• Your task
Pull each line containing "Snowflake" out of the listing below.

• Task data
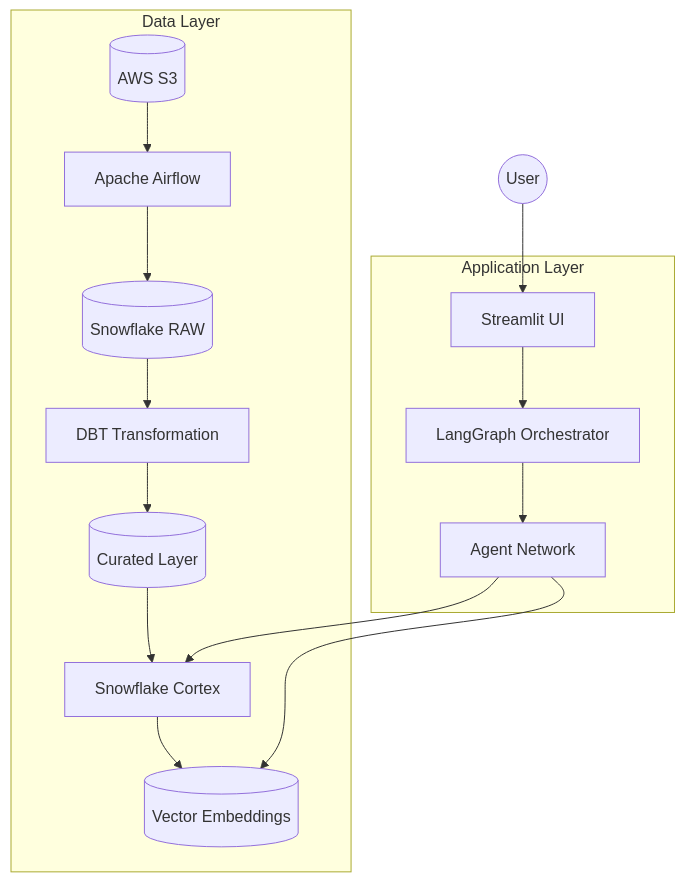
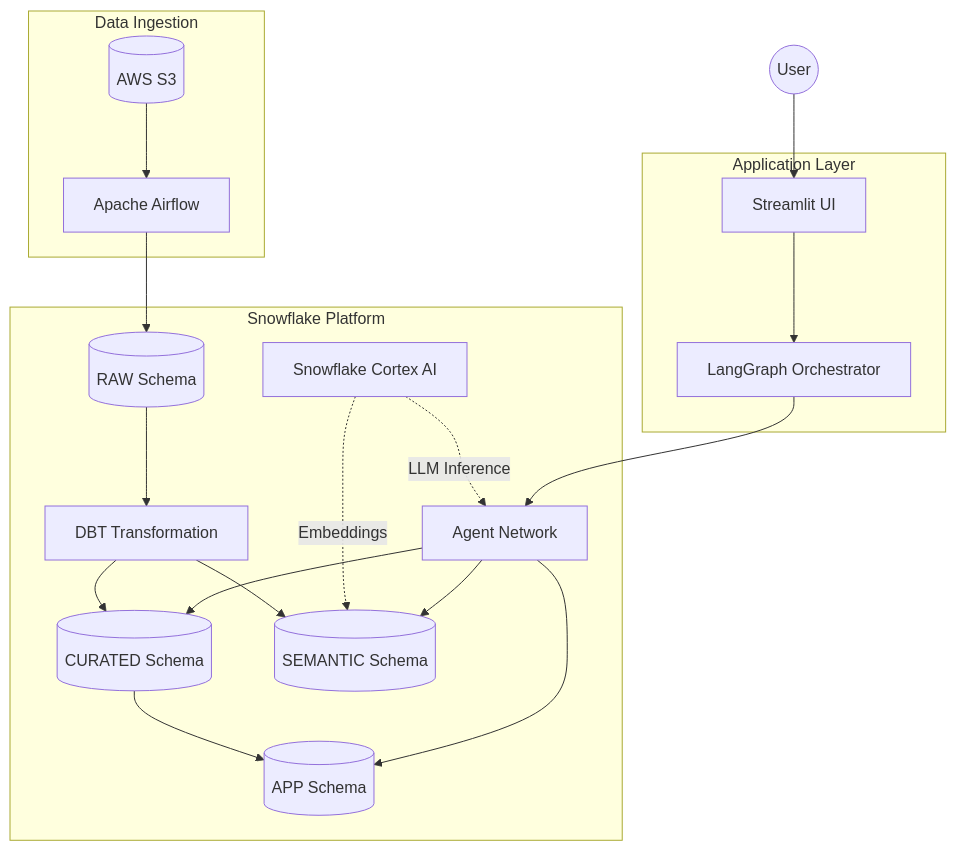
Before and after one commit to mihir-rahate/TED_Agent_AI: the first of 6 diagrams in README.md, drawn with Mermaid. The commit also changed other lines of this file, not shown here.

Commit message:
Update README with new project details and features

````diff
--- a/README.md
+++ b/README.md
@@ -63,20 +63,28 @@
 ```mermaid
 graph TD
-    subgraph "Data Layer"
+    subgraph "Data Ingestion"
         S3[(AWS S3)] --> Airflow[Apache Airflow]
-        Airflow --> SF[(Snowflake RAW)]
-        SF --> DBT[DBT Transformation]
-        DBT --> Curated[(Curated Layer)]
-        Curated --> Cortex[Snowflake Cortex]
-        Cortex --> Embeddings[(Vector Embeddings)]
+    end
+    
+    subgraph "Snowflake Platform"
+        Airflow --> RAW[(RAW Schema)]
+        RAW --> DBT[DBT Transformation]
+        DBT --> CURATED[(CURATED Schema)]
+        DBT --> SEMANTIC[(SEMANTIC Schema)]
+        CURATED --> APP[(APP Schema)]
+        
+        CORTEX[Snowflake Cortex AI]
+        CORTEX -.->|Embeddings| SEMANTIC
+        CORTEX -.->|LLM Inference| Agents
     end
     
     subgraph "Application Layer"
         UI[Streamlit UI] --> LG[LangGraph Orchestrator]
         LG --> Agents[Agent Network]
-        Agents --> Cortex
-        Agents --> Embeddings
+        Agents --> CURATED
+        Agents --> SEMANTIC
+        Agents --> APP
     end
     
     User((User)) --> UI
 ```
````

• Reply to the task
-        Airflow --> SF[(Snowflake RAW)]
-        Curated --> Cortex[Snowflake Cortex]
+    subgraph "Snowflake Platform"
+        CORTEX[Snowflake Cortex AI]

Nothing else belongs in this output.